Why?

One of the great marketing tools bandied about the market is to imply strong population growth is an indicator of future capital growth. But this point fails to heed the laws of supply and demand.

Many people think population growth is a key indicator of demand. If the population is growing, there must be huge demand and in isolation, that is correct. However I view population growth as a better indicator of supply. If there is strong population growth there must be a lot of available property for people to move into.

Docklands still has an issue with oversupply. Since 2001 its population has been growing by almost 22%. This growth rate is skewed given the population in 2001 was less than 700 however it has still been growing by 6.5% over the last five years. This is well above the 1.5% annual population growth of Victoria.

Over the years the Docklands precinct has been an easy target as it performance as an investment has been so disastrous. Many people suggest it must turn the corner soon and the next 10 years will be much better than the last 10. However consider this, according to the 2011 census one in five Docklands properties is unoccupied.

Apartment two - 109/92 Kinkora Road, Hawthorn

A tale of three apartments: Why population growth does not equal capital growth 

Purchased: June, 2005 for $445,000

Under offer: November, 2012 for $470,000

Annual compound growth rate: 0.86%

Why?

Developers continually fight an uphill battle as they struggle to match rising labour and material costs to produce a product that they can sell and make a profit. The most effective way they do this it to cram as many apartments they possible can onto each block of land. To do this they usually compromise the size of each apartment. The first causality is the kitchen and it gets squeezed into the lounge room. Most people would prefer a separate kitchen.

A tale of three apartments: Why population growth does not equal capital growth 

The other way to make a profit is to sell the property for as mush as possible. As a result, pure market forces do not determine the asking price, it is calculated by the cost to build each apartment and a profit margin.

When the investor bought this property they could have purchased apartment for less and made more money!

Apartment three - 1/69 Morang Road, Hawthorn

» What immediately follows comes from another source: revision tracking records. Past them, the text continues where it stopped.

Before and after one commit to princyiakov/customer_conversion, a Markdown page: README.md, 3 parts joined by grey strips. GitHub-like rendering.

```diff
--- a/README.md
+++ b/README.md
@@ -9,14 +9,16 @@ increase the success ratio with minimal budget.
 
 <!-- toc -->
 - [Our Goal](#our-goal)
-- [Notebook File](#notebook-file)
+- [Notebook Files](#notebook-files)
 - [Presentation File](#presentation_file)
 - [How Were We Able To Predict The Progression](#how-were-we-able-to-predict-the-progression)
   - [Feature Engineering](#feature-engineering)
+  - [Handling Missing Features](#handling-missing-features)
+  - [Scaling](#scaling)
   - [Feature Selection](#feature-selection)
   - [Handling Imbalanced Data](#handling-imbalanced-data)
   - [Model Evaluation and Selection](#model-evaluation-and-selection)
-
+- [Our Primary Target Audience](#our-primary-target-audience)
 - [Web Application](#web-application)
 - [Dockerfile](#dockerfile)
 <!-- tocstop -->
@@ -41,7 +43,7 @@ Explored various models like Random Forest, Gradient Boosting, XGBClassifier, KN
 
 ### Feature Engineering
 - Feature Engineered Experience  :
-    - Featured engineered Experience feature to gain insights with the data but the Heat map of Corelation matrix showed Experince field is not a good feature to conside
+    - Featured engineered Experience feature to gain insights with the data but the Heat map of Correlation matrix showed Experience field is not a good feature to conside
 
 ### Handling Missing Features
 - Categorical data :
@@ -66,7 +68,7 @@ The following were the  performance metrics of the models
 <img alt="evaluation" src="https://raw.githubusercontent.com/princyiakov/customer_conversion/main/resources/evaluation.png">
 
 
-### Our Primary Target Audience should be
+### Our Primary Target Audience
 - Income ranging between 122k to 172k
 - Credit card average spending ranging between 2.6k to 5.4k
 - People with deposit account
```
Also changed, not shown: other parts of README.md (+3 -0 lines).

 A tale of three apartments: Why population growth does not equal capital growth

Purchased: July, 2007 for $405,000

To be auctioned 1st Dec 2012: Expected sale price: $550,000 plus

Annual compound growth rate: 6.91%

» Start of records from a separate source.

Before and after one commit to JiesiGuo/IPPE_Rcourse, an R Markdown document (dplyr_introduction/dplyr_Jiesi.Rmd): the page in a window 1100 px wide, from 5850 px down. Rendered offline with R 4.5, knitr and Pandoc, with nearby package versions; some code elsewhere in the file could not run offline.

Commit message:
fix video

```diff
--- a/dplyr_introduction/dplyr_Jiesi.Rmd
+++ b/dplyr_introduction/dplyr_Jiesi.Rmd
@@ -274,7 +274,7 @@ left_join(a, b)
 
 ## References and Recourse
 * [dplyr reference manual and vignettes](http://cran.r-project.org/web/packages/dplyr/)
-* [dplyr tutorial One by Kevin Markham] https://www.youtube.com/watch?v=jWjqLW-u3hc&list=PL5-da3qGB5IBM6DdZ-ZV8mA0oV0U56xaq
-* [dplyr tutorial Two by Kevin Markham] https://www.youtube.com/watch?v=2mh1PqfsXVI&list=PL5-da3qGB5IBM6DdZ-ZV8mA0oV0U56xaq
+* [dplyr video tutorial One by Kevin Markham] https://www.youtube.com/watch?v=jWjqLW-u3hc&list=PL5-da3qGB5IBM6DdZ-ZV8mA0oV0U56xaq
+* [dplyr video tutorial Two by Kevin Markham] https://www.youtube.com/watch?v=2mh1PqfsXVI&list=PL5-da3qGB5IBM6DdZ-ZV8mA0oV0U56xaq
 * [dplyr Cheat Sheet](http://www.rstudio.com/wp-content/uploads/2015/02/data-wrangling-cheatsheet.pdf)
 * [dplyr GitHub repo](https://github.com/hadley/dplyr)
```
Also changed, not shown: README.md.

Why?

Hawthorns population has been growing by just over 1% per annum over the last 10 years. The low level of population growth is not due to people not wanting to live there as Hawthorn is a highly desirable location. Population growth is held back because of the lack of supply due to unfavourable town planning laws for developers and the lack of development opportunities. This lack of supply puts upward pressure on prices.

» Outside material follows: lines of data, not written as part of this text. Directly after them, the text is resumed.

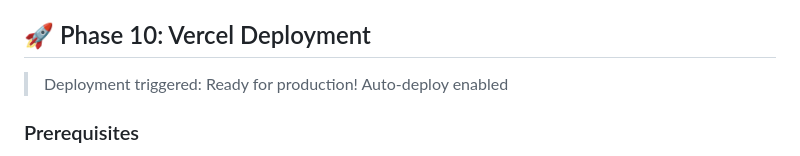
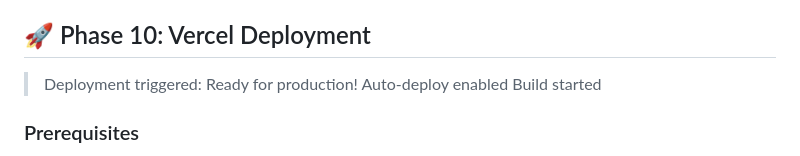
Before and after one commit to hey2308/restaurant-recommender, a Markdown page: phase7_frontend_experience/README.md, the part around the change. GitHub-like rendering.

Commit message:
Trigger deployment build

```diff
--- a/phase7_frontend_experience/README.md
+++ b/phase7_frontend_experience/README.md
@@ -240,6 +240,7 @@ rewrites: [
 
 > Deployment triggered: Ready for production!
 > Auto-deploy enabled
+> Build started
 
 ### Prerequisites
 1. GitHub repository with pushed code
```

Furthermore, the apartment was built more than 40 years ago when labour was much cheaper and developers could make a profit by only building six units on the block. They did not have to sacrifice floor space and as a result the property is more desirable and in strong demand. When it was purchased there was no developer premium paid as it was sold at auction and market forces determined the price.

A tale of three apartments: Why population growth does not equal capital growth 

Mark Armstrong

Mark Armstrong

Mark Armstrong is a director of ratemyagent.com.au, Australia's number one real estate agent rating website.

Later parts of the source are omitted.